*PROBLEM DETAILS*. Copy out every line of the data where the word "width" is found.

[Web page revision data]

┄┄┄┄┄┄┄┄┄┄

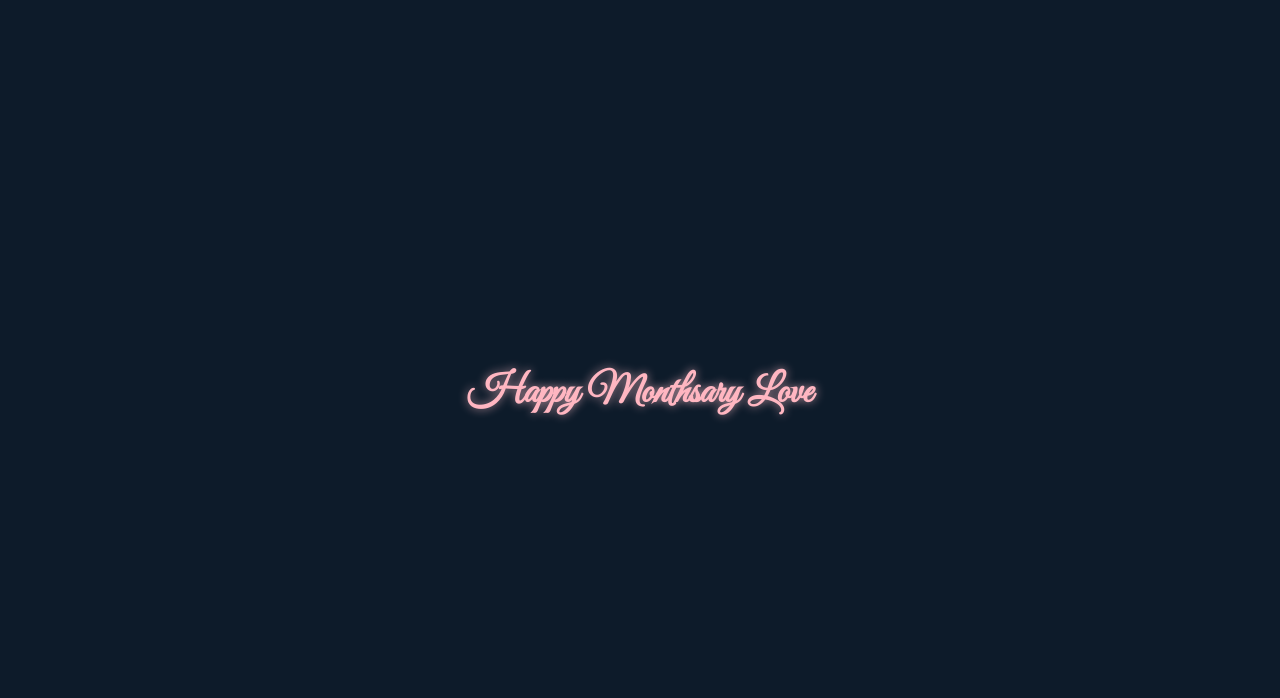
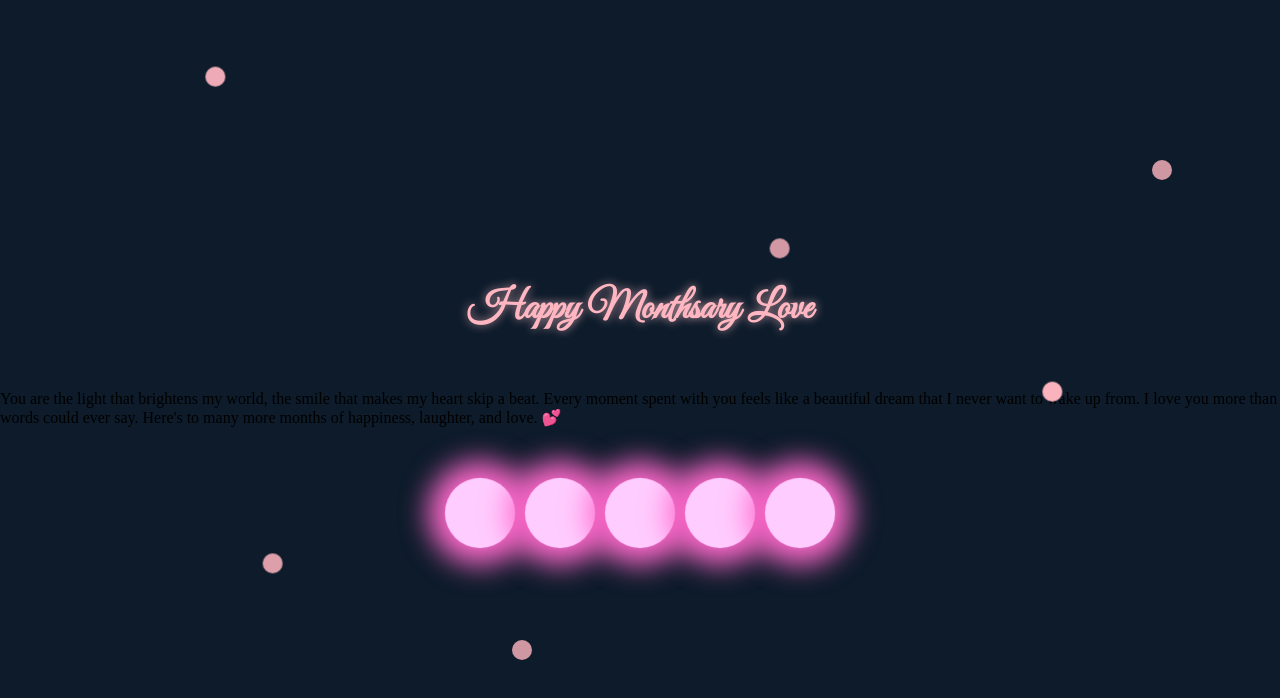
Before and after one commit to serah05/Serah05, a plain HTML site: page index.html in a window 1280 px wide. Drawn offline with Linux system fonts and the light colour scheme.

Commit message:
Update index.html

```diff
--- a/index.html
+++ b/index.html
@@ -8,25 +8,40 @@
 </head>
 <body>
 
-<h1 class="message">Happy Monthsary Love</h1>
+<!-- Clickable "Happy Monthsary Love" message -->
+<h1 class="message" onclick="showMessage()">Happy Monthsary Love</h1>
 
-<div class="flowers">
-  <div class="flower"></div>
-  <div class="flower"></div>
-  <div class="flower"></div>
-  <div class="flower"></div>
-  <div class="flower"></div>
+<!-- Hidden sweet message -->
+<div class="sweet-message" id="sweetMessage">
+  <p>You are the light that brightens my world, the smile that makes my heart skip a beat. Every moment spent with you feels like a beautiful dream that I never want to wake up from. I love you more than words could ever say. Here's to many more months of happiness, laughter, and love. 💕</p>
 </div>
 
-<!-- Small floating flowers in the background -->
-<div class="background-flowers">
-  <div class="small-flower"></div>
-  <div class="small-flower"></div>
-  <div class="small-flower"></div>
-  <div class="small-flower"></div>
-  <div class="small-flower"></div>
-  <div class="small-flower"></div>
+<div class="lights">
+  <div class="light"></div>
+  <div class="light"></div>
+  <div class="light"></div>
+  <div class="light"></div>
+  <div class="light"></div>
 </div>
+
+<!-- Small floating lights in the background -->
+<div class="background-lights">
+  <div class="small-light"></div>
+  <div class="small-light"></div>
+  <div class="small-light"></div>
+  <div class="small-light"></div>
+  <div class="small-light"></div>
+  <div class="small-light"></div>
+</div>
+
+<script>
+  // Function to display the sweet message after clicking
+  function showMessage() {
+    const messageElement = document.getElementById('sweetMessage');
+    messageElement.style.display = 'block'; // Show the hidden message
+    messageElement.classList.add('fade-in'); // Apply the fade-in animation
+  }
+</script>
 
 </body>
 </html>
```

┄┄┄┄┄┄┄┄┄┄

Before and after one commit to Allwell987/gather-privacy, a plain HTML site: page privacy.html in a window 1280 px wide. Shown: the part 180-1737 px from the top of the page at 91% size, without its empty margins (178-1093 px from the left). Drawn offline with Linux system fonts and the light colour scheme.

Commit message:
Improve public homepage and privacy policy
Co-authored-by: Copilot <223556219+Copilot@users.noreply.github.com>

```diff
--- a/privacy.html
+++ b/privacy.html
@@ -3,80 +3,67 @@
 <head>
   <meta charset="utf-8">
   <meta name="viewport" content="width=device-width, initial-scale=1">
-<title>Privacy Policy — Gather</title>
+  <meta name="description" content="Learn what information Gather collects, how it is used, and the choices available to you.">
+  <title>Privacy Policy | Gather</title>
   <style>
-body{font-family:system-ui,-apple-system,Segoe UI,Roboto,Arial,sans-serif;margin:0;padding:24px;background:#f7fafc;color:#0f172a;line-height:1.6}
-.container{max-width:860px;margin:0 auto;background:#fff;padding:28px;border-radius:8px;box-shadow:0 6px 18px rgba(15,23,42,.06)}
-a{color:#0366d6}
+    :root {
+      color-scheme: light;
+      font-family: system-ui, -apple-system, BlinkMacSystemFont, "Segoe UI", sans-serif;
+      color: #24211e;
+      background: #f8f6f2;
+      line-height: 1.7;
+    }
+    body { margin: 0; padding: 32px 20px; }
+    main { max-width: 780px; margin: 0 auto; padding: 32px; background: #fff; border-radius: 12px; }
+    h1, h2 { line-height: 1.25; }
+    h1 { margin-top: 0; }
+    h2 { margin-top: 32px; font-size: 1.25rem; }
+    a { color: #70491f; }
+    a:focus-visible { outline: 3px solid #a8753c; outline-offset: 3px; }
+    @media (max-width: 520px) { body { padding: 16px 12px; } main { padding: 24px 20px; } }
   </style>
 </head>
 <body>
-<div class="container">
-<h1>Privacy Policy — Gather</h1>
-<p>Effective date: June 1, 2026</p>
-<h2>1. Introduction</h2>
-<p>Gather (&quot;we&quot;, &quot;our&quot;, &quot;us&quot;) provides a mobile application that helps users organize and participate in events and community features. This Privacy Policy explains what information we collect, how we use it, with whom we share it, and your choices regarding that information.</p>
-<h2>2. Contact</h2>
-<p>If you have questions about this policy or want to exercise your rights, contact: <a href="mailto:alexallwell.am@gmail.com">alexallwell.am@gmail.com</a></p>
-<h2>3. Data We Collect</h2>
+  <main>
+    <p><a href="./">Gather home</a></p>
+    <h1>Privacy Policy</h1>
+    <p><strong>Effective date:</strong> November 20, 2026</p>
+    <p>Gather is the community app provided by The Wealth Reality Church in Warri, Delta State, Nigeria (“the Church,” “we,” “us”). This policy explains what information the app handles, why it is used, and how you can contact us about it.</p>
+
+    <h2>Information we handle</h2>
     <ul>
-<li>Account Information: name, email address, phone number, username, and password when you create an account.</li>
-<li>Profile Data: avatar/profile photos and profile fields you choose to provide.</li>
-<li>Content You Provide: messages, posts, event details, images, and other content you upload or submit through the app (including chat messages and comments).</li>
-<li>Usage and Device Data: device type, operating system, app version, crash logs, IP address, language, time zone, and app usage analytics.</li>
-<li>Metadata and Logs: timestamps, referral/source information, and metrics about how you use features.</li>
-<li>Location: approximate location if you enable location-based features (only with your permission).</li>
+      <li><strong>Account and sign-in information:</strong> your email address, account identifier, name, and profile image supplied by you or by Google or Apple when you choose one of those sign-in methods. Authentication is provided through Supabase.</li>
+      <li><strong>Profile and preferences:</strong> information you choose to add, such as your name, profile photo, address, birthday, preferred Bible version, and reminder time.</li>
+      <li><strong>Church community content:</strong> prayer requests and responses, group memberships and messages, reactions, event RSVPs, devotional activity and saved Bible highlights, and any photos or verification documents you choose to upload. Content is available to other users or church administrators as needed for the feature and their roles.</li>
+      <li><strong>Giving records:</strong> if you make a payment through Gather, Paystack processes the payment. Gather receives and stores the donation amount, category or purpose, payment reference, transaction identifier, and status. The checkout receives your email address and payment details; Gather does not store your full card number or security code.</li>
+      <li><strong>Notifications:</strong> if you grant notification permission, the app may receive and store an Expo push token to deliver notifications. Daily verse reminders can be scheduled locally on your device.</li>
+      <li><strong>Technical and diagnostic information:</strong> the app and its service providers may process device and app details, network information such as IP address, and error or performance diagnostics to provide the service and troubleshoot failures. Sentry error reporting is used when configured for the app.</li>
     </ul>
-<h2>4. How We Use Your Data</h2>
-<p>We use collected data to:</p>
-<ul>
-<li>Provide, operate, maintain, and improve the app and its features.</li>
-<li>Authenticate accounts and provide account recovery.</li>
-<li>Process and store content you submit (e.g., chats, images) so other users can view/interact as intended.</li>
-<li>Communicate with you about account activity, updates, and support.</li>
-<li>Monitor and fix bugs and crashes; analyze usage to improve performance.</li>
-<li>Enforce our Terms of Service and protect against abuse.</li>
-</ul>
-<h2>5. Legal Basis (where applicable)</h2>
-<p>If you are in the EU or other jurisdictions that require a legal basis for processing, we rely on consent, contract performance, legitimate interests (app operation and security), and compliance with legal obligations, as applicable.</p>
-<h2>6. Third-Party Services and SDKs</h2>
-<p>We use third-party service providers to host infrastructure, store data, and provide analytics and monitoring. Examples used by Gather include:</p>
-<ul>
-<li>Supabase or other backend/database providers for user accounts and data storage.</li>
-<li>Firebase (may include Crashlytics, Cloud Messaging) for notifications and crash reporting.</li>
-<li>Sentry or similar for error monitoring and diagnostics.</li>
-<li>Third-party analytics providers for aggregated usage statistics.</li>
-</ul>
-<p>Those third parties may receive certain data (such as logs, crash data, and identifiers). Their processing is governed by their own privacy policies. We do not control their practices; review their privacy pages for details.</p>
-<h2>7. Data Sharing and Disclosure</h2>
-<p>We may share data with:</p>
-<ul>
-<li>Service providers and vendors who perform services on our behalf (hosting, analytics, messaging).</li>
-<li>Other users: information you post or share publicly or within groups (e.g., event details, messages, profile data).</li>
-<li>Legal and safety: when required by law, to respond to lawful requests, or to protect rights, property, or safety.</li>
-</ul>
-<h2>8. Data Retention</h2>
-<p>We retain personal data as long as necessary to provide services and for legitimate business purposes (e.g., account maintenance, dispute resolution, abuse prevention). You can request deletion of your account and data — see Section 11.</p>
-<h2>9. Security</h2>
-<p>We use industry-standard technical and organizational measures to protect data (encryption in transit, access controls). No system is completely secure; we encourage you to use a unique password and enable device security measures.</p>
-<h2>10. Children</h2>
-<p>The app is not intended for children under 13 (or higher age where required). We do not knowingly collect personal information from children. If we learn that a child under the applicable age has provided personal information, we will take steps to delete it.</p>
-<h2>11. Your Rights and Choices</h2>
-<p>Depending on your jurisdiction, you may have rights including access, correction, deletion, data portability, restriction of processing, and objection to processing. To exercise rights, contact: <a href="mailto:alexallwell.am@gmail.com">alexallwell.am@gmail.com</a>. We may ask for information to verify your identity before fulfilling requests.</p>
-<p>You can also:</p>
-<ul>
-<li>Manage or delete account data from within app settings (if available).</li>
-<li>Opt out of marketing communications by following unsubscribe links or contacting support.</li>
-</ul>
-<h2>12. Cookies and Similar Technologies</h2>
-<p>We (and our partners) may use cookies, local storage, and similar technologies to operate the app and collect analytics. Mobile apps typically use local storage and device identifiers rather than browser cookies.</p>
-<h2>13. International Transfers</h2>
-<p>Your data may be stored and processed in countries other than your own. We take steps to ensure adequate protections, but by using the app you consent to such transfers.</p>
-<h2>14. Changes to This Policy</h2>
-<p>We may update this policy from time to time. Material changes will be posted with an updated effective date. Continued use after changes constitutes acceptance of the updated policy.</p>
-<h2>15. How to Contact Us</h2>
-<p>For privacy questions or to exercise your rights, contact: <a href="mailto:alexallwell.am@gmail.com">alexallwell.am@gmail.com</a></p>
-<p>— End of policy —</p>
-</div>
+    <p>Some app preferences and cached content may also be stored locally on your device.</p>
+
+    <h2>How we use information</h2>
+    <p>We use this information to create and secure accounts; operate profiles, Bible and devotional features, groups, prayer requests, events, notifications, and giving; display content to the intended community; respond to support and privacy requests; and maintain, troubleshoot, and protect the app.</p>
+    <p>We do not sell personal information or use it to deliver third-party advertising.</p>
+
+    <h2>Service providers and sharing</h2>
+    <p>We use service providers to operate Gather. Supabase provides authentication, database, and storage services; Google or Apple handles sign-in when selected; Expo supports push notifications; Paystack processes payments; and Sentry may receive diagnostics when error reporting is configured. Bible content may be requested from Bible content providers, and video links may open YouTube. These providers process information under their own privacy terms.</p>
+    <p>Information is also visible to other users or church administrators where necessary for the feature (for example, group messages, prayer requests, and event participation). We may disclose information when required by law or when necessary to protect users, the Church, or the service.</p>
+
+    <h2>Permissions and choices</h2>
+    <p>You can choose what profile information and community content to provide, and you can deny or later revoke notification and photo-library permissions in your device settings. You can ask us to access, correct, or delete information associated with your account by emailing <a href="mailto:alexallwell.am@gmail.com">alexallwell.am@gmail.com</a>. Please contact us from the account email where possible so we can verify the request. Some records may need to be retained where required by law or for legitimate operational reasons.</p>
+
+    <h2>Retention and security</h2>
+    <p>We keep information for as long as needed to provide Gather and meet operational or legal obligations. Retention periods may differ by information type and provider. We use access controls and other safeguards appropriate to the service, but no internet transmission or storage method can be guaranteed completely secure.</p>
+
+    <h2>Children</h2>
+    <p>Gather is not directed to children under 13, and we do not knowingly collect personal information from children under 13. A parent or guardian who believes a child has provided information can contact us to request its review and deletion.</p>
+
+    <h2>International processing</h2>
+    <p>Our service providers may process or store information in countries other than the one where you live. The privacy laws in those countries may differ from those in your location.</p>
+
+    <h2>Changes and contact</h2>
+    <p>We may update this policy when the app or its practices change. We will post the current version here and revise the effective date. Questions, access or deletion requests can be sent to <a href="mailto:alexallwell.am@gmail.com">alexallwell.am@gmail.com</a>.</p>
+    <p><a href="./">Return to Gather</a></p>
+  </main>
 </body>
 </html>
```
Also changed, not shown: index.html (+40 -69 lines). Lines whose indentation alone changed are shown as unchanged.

┄┄┄┄┄┄┄┄┄┄

*REPLY*.
   <meta name="viewport" content="width=device-width, initial-scale=1">
-.container{max-width:860px;margin:0 auto;background:#fff;padding:28px;border-radius:8px;box-shadow:0 6px 18px rgba(15,23,42,.06)}
+    main { max-width: 780px; margin: 0 auto; padding: 32px; background: #fff; border-radius: 12px; }
+    @media (max-width: 520px) { body { padding: 16px 12px; } main { padding: 24px 20px; } }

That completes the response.